**What is needed**
All that is needed is each line of the entries holding the word "small", copied as it stands.

Top of Input records

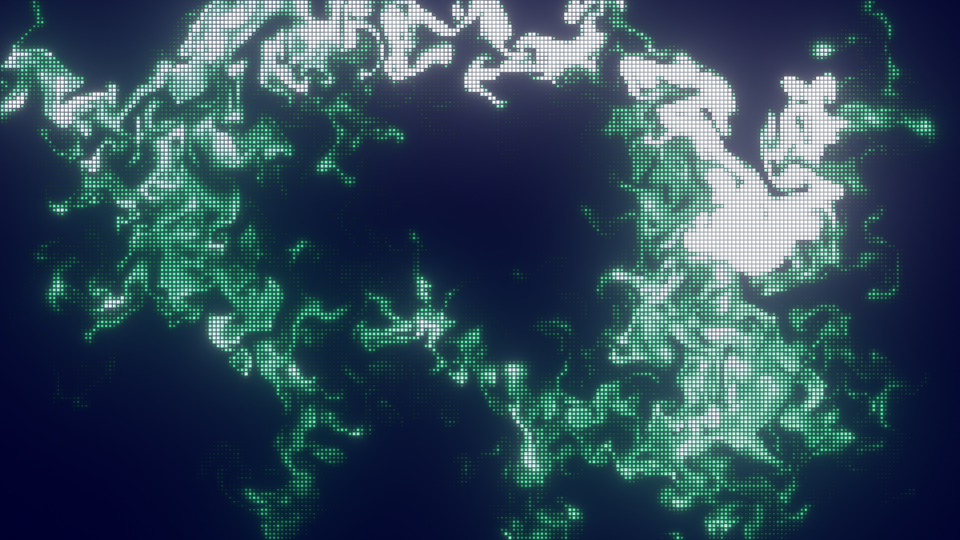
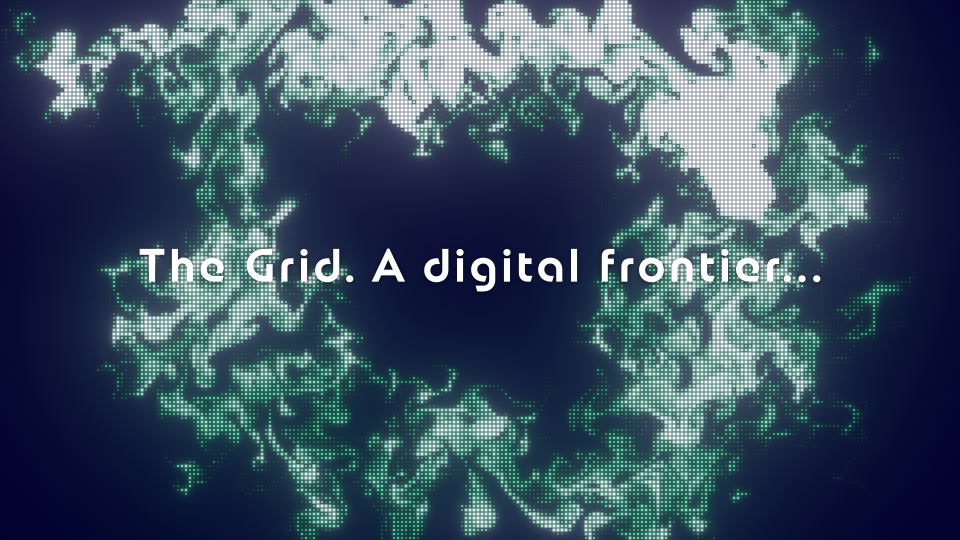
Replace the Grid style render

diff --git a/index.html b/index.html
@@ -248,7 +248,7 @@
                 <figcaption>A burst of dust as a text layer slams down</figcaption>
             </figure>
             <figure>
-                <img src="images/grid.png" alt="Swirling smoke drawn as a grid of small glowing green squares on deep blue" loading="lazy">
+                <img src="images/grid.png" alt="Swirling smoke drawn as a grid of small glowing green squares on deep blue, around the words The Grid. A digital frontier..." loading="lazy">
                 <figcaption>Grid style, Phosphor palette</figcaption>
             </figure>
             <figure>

Bottom of Input records

**Answer to this problem**
-                <img src="images/grid.png" alt="Swirling smoke drawn as a grid of small glowing green squares on deep blue" loading="lazy">
+                <img src="images/grid.png" alt="Swirling smoke drawn as a grid of small glowing green squares on deep blue, around the words The Grid. A digital frontier..." loading="lazy">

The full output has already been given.